A new bill which would make insurance companies pay for business interruption claims related to the COVID-19 pandemic could prompt a massive drop in the US stock market, some analysts warn.
The bill, dubbed the Pandemic Risk Insurance Act (PRIA), was proposed by Democrat Representative Maxine Waters. The PRIA has been modeled after a similar measure, the Terrorism Risk Insurance Act (TRIA), which capped the total amount insurers have to pay for claims related to a terrorist act at $100 billion per year. For every $100 billion, they pay out 20% of their direct earned premiums as a deductible, then pay 20% of the remaining amount in excess of this deductible. The government then pays the rest.

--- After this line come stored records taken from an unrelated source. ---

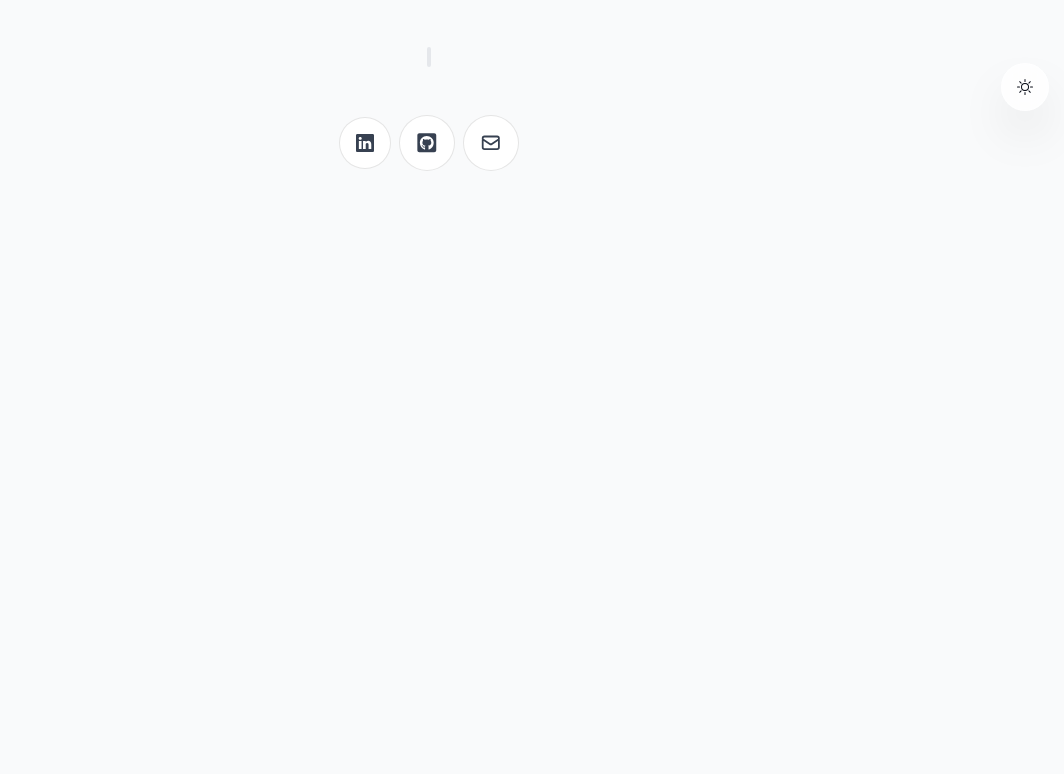
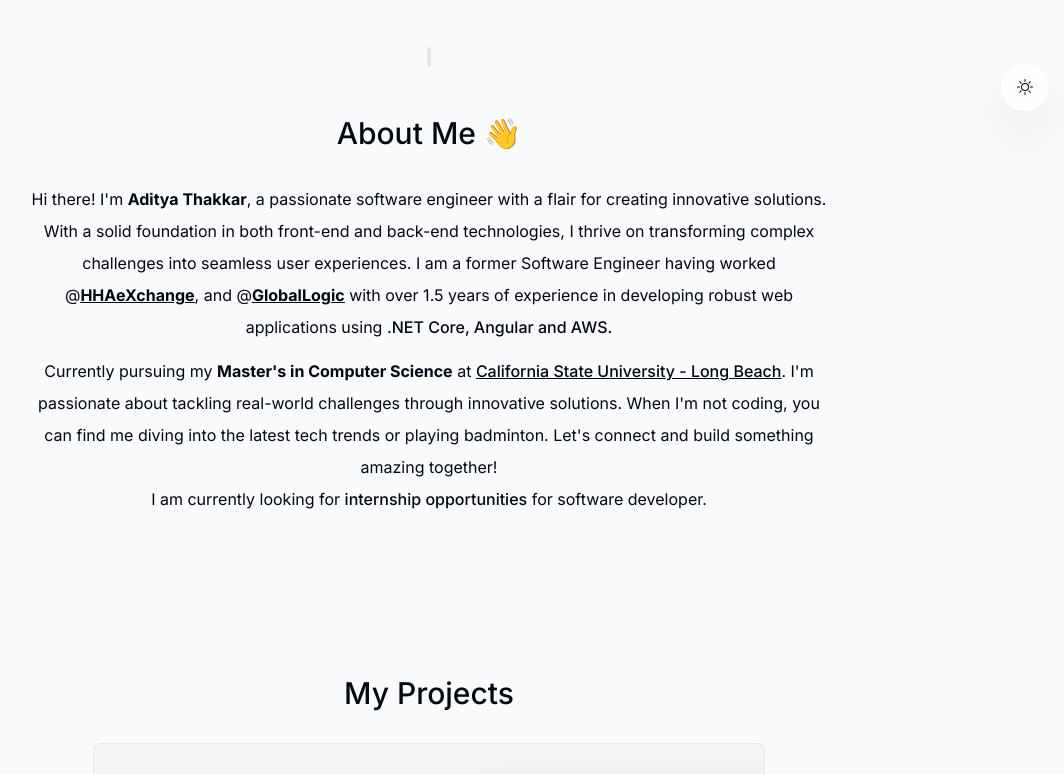
Before and after one commit to adityathakkar17/My-Portfolio, a Next.js app: page / in a window 1280 px wide. Shown: the part 669-1443 px from the top of the page, without its empty margins (211-1275 px from the left). Before the commit the page ends 880 px from the top, so only its background shows below. Built offline with nearby package versions, Linux system fonts and the light colour scheme.

Commit message:
Fixed routing

```diff
--- a/app/page.tsx
+++ b/app/page.tsx
@@ -30,9 +30,15 @@ export default function Home() {
 
   return (
     <main className="flex flex-col items-center px-4">
-      {renderSection()}
+            <Intro/>
+      <SectionDivider/>
+      <About/>
+      <Projects/>
+      <Skills/>
+      <Experience/>
+      {/* {renderSection()}
 
-      {activeSection === 'Home'? <SectionDivider/>: ''}
+      {activeSection === 'Home'? <SectionDivider/>: ''} */}
     </main>
   );
 }
```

PRIA does not have a set cap yet, but it would likely have to be larger given the scale of the COVID-19 outbreak.
Regardless of the cap, analysts are concerned that the bill would endanger the stock market.
In an interview with The Financial Times, Mactavish CEO Bruce Hepburn warned that insurers could hold a “fire-sale” of stocks if there is a lack of support for the sector. He added that insurers in recent years had increased their riskier asset classes, as their traditional investments in low risk corporate and sovereign bonds returned low yields. The insurance and risk analytics chief executive also cautioned that the overall impact of COVID-19 on the insurance sector “could be more devastating than 9/11.”
Many major US insurers are also sizeable investors in the US stock market, such as Berkshire Hathaway. According to CNBC, the insurer, as of April 06, 2020, had a stock portfolio worth about $166 billion.
CCN reported that if Berkshire Hathaway and other similar major insurers were forced to sell off their shares, the impact could be devastating. The news portal warned that the stock market could be looking at a repeat of what happened on March 12, 2020 – its worst day since 1987.